## Required work
Below are records; copy exactly the line containing "Squeezed in some dependencies" and every line after it, through the last.

## Exercise materials
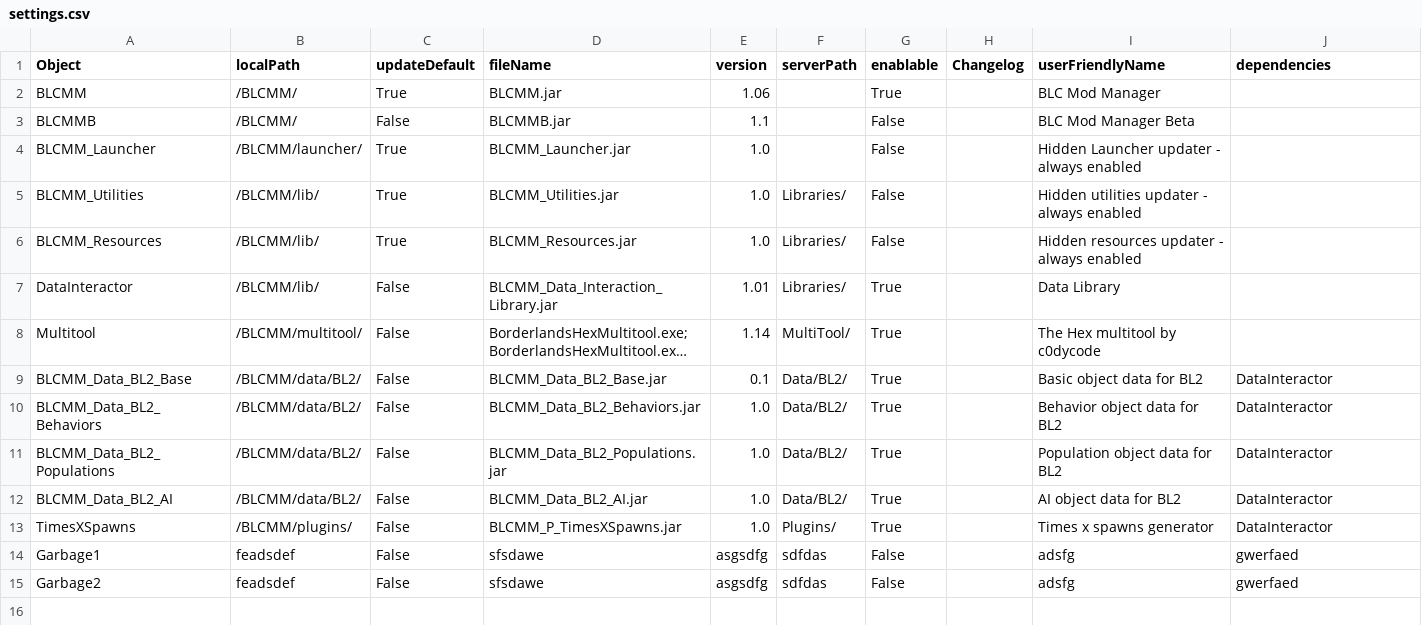
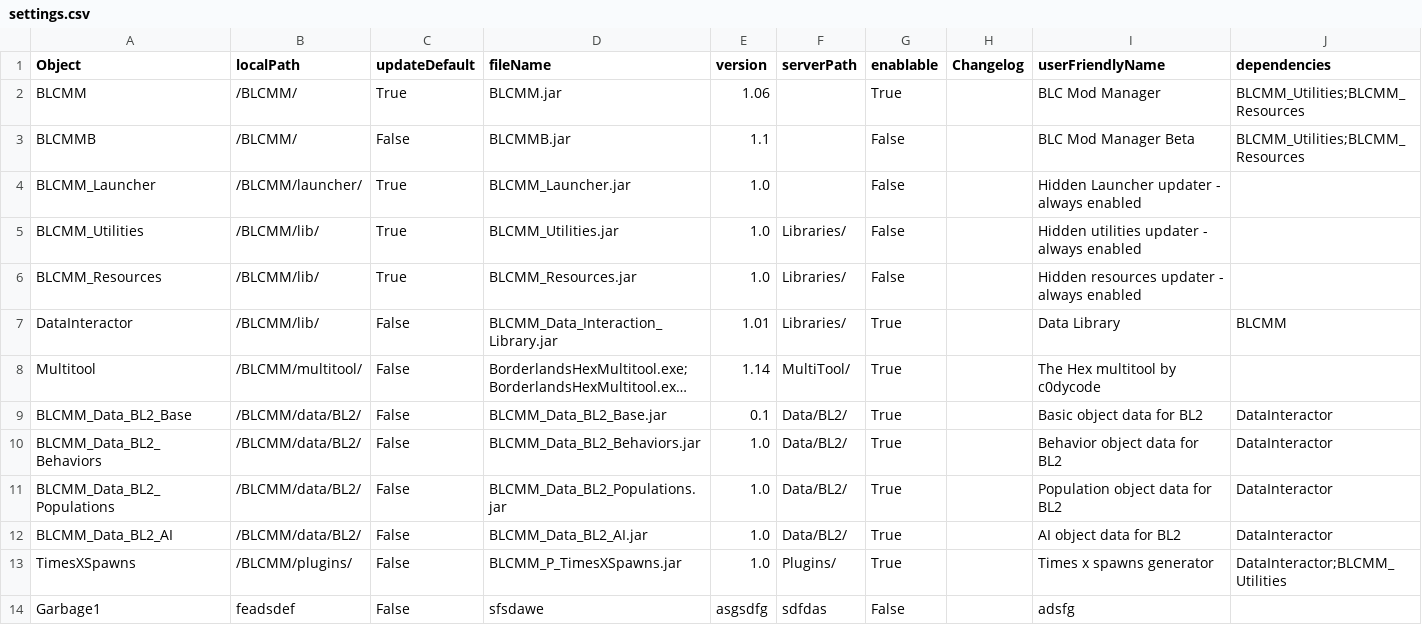
Before and after one commit to LightChaosman/BLCMods-Manager, a CSV file: Versions/settings.csv, drawn as a sheet; long unchanged cells end in …; the diff names each change by its address in the sheet, - before the commit and + after, or states it on an @@ line.

Commit message:
Squeezed in some dependencies

```diff
--- a/Versions/settings.csv
+++ b/Versions/settings.csv
-J2:J3 (dependencies): (empty)
+J2:J3 (dependencies): BLCMM_Utilities;BLCMM_Resources
-J7 (dependencies): (empty)
+J7 (dependencies): BLCMM
-J13 (dependencies): DataInteractor
+J13 (dependencies): DataInteractor;BLCMM_Utilities
-J14 (dependencies): gwerfaed
+J14 (dependencies): (empty)
-row 15: Garbage2 | feadsdef | False | sfsdawe | asgsdfg | sdfdas | False |  | adsfg | gwerfaed
```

## The answer
Squeezed in some dependencies

```diff
--- a/Versions/settings.csv
+++ b/Versions/settings.csv
-J2:J3 (dependencies): (empty)
+J2:J3 (dependencies): BLCMM_Utilities;BLCMM_Resources
-J7 (dependencies): (empty)
+J7 (dependencies): BLCMM
-J13 (dependencies): DataInteractor
+J13 (dependencies): DataInteractor;BLCMM_Utilities
-J14 (dependencies): gwerfaed
+J14 (dependencies): (empty)
-row 15: Garbage2 | feadsdef | False | sfsdawe | asgsdfg | sdfdas | False |  | adsfg | gwerfaed
```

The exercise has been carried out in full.